The debate over whether Illinois should change its flat income tax to a structure taxing higher rates for higher earners is expected to be expensive as groups on both sides of the issue prepare for November 2020 election.

Voters will likely see more political ads for and against changing the state’s flat income tax to a structure with higher rates for higher earners. That proposed change to the state constitution will appear on ballots in November 2020. Voters will have the final say at the ballot box.

Supporters have said the progressive income tax proposal will bring the state an additional $3.2 billion in tax revenue. That money would be used to address the state’s structural budget deficits. Opponents have questioned those revenue projections.

The debate is no longer just about tax policy. A reproductive rights group recently jumped into the fray.

Personal PAC previously aligned with Gov. J.B. Pritzker on abortion issues. And the group joined the governor on the progressive income tax. Group President Terry Cosgrove wrote in the Chicago Sun-Times that the progressive income tax system will improve the equity of the state’s tax system.

“We support investments in services for prenatal care, healthy maternal outcomes for women of color, access to comprehensive, medically accurate sexuality education, birth control and a broad range of health services, including abortion care,” Cosgrove wrote.

“Personal PAC calls on every pro-choice voter to join us in supporting the fair tax amendment,” he continued. “Under a fair tax system, the state of Illinois will have the resources to fund the broad range of programs and services needed to ensure that every child in Illinois is cared for, regardless of zip code.”

Pritzker also has support Think Big, a group he’s funded that runs ads supporting a progressive income tax.

Another group, Ideas Illinois, is opposed to changing the flat tax to a progressive tax. Chairman Greg Baise said he expects the battle to heat up.

“We’re up against the richest elected politician in the country,” Baise said. “J.B. Pritzker can spend the amount of money he wishes to spend. If we spend one dollar, he’ll spend two.”

Pritzker used more than $170 million from his personal wealth to fund his campaign for governor, far more than the former Gov. Bruce Rauner’s $70 million.

“We hope [we’ll have enough money],” Baise said. “We think that we’ll be competitive and we will make sure the people of Illinois understand what’s at stake in making this change to the state constitution.”

Knodle Limited Farms operator Heather Hampton Knodle said she’ll evaluate the idea.

“If it were to replace all other taxes, it might be something to take seriously,” Knodle said. “But the fact remains we will still have property taxes that will continue to increase.

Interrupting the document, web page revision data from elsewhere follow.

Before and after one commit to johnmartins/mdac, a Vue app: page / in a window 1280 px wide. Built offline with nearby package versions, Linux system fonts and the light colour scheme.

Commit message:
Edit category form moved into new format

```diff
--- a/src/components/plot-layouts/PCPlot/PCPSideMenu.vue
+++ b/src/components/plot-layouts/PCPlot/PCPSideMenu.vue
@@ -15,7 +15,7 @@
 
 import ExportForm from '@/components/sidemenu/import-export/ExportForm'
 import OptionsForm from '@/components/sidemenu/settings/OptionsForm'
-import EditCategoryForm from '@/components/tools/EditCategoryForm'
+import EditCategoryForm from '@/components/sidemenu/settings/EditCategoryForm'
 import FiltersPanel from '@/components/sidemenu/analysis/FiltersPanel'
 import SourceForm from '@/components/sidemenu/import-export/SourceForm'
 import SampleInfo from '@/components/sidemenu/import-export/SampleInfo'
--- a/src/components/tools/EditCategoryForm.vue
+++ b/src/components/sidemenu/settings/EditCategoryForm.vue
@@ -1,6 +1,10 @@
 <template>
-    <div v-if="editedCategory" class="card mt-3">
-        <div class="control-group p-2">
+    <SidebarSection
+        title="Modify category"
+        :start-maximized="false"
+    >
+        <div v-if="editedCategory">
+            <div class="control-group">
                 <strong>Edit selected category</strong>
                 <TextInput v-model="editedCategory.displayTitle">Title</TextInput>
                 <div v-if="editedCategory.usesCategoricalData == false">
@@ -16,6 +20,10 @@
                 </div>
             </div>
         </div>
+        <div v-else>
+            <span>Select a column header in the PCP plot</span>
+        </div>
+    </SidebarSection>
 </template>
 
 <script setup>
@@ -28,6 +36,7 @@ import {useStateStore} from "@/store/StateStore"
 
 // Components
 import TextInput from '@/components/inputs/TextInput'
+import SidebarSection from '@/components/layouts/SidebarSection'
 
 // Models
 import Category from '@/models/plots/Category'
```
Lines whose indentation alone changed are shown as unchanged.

We still have a sales tax, we still have utilities, and excise and telecommunications and special districts.”

If the progressive income tax is approved by voters, she said wealthier residents may move to other states to avoid the higher taxes. Others, such small family farms with assets, can’t do that.

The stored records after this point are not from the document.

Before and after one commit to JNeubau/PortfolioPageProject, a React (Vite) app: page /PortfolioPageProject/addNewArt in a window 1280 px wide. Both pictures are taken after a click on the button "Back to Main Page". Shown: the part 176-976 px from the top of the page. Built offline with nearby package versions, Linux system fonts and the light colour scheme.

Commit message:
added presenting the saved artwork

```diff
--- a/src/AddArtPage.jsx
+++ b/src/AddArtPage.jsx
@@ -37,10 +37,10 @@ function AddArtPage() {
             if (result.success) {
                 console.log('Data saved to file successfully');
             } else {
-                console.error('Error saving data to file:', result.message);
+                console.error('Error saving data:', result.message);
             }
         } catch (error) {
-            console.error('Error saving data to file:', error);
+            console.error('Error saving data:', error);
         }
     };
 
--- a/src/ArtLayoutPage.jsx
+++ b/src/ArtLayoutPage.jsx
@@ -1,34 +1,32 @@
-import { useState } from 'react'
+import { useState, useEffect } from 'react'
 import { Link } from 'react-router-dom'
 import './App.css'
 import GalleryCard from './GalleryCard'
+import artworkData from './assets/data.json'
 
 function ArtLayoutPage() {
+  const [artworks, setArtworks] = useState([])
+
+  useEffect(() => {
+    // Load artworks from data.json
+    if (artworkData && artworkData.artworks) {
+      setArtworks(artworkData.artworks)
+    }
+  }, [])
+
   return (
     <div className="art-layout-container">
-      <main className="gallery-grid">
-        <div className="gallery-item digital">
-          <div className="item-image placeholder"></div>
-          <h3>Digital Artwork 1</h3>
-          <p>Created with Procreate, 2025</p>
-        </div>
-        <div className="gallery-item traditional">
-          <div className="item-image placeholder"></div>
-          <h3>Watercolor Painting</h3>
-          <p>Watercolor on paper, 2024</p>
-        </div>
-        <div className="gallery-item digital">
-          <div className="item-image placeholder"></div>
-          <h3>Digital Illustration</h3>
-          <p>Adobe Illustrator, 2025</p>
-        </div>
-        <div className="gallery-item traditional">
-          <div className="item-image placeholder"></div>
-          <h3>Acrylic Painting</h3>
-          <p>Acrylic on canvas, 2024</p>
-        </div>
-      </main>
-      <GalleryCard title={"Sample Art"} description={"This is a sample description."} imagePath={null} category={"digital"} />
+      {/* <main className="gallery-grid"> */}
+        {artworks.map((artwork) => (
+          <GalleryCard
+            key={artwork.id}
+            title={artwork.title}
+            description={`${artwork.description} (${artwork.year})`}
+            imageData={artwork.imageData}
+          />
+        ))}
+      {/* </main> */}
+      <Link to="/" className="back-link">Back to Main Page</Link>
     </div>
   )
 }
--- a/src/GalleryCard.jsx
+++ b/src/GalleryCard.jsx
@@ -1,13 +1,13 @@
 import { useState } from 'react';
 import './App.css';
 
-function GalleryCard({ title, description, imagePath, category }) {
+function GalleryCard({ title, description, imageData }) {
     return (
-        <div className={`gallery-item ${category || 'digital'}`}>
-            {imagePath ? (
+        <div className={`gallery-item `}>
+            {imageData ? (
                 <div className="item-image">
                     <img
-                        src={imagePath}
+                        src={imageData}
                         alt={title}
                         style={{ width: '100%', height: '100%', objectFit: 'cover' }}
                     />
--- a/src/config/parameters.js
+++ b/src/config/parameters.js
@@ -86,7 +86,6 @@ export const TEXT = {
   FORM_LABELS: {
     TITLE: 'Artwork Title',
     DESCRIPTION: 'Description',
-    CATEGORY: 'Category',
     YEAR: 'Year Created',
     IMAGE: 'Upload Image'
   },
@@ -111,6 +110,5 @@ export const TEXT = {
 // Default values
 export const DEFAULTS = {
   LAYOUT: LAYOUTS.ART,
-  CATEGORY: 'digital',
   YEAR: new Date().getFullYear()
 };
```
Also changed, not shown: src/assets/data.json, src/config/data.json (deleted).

“We’re not able to move those assets,” Knodle said. “That land, we can’t pick it up and move it to a similar climate somewhere else. And the same goes for many other small businesses that have invested in this literal brick and mortar and people and training.”

“In the absence of tax relief on every other front, [I'm] not sure it makes sense,” she said.

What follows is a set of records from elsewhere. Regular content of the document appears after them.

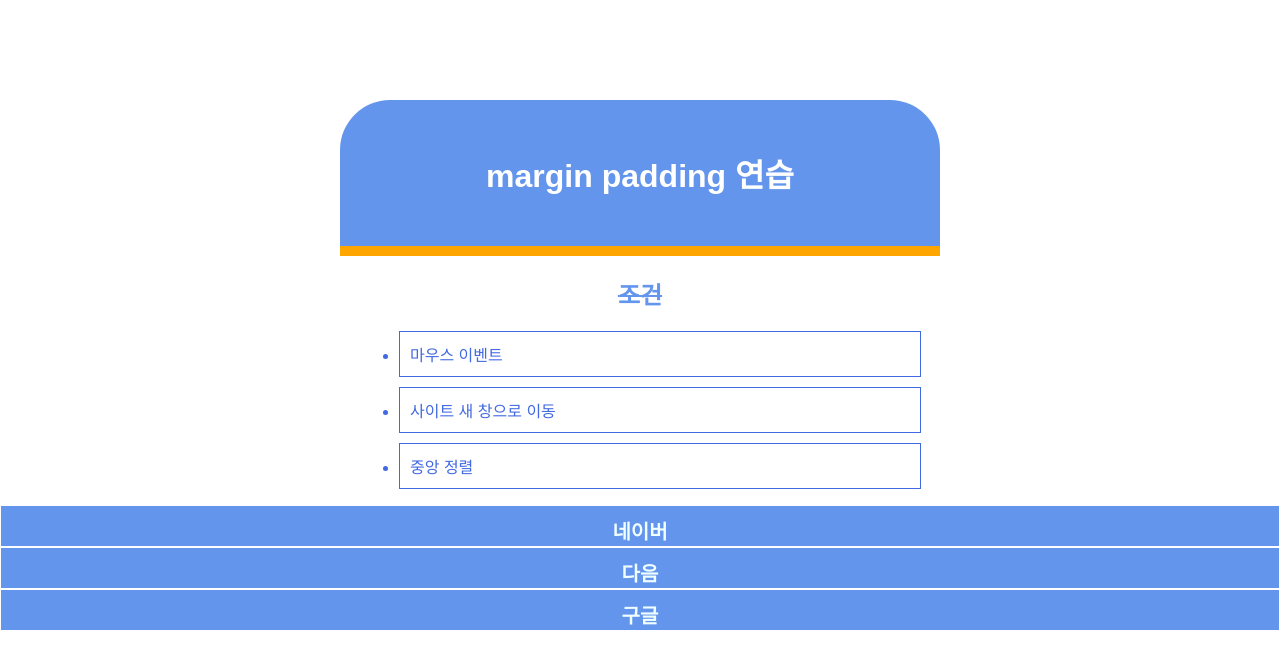
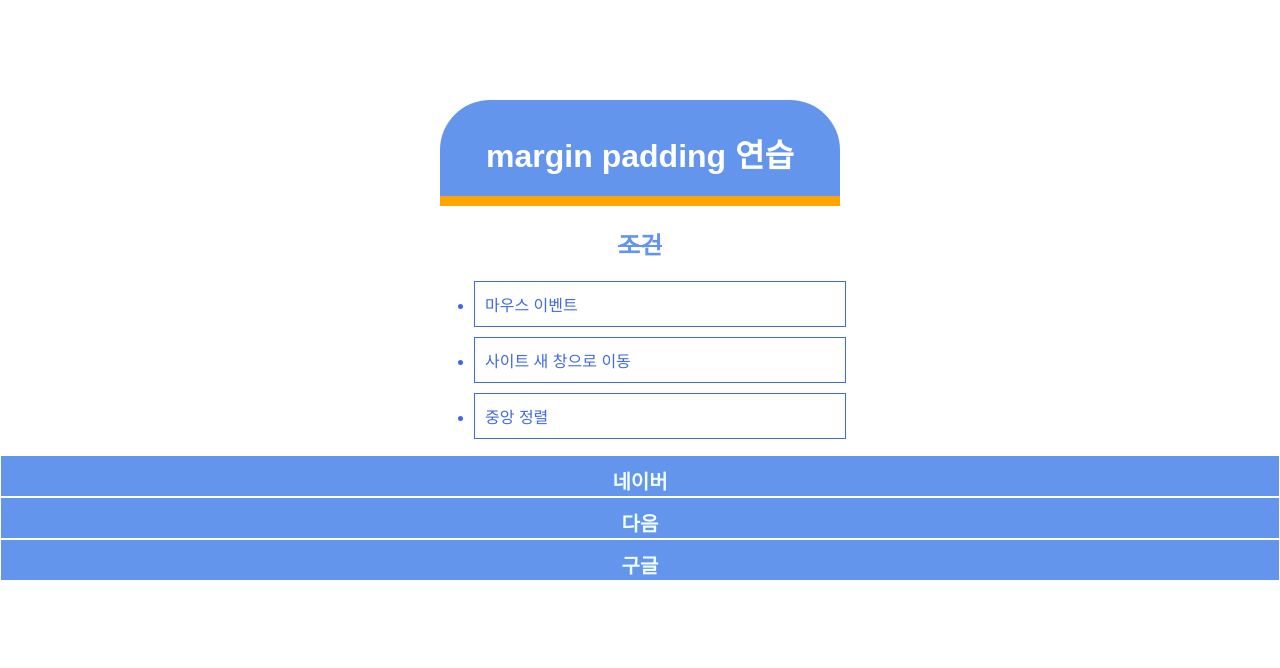
Before and after one commit to knknkn0928/Assignment-repo, a plain HTML site: page 230329_margin+paddingEx_김나현.html in a window 1280 px wide. Drawn offline with Linux system fonts and the light colour scheme.

Commit message:
20230329 margin+paddingEx

```diff
--- a/230329_margin+paddingEx_김나현.html
+++ b/230329_margin+paddingEx_김나현.html
@@ -9,11 +9,11 @@
     body { margin: 100px auto; font-family:'나눔스퀘어라운드', sans-serif; }
 
     h1 {
-      width:500px;
+      width:400px;
       background-color: cornflowerblue;
       text-align: center;
       margin:auto;
-      padding:50px; color:#fff;
+      padding:30px 0 20px; color:#fff;
       border-radius: 50px 50px 0 0;
       border-bottom: solid 10px orange;
     }
@@ -21,7 +21,7 @@
     h2 { text-align: center; text-decoration-line:line-through; color:cornflowerblue; }
 
     li {
-      width:500px;
+      width:350px;
       border:solid 1px royalblue;
       color:royalblue;
       padding: 10px 10px;
```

Supporters of the tax have said higher tax rates for higher earners is fair. Opponents have said the change will eventually mean higher rates are passed on to taxpayers in lower-income brackets.

Staff Writer

Greg Bishop reports on Illinois government and other statewide issues for The Center Square. Bishop has years of award-winning broadcast experience, and previously hosted “Bishop On Air,” a morning-drive current events talk show.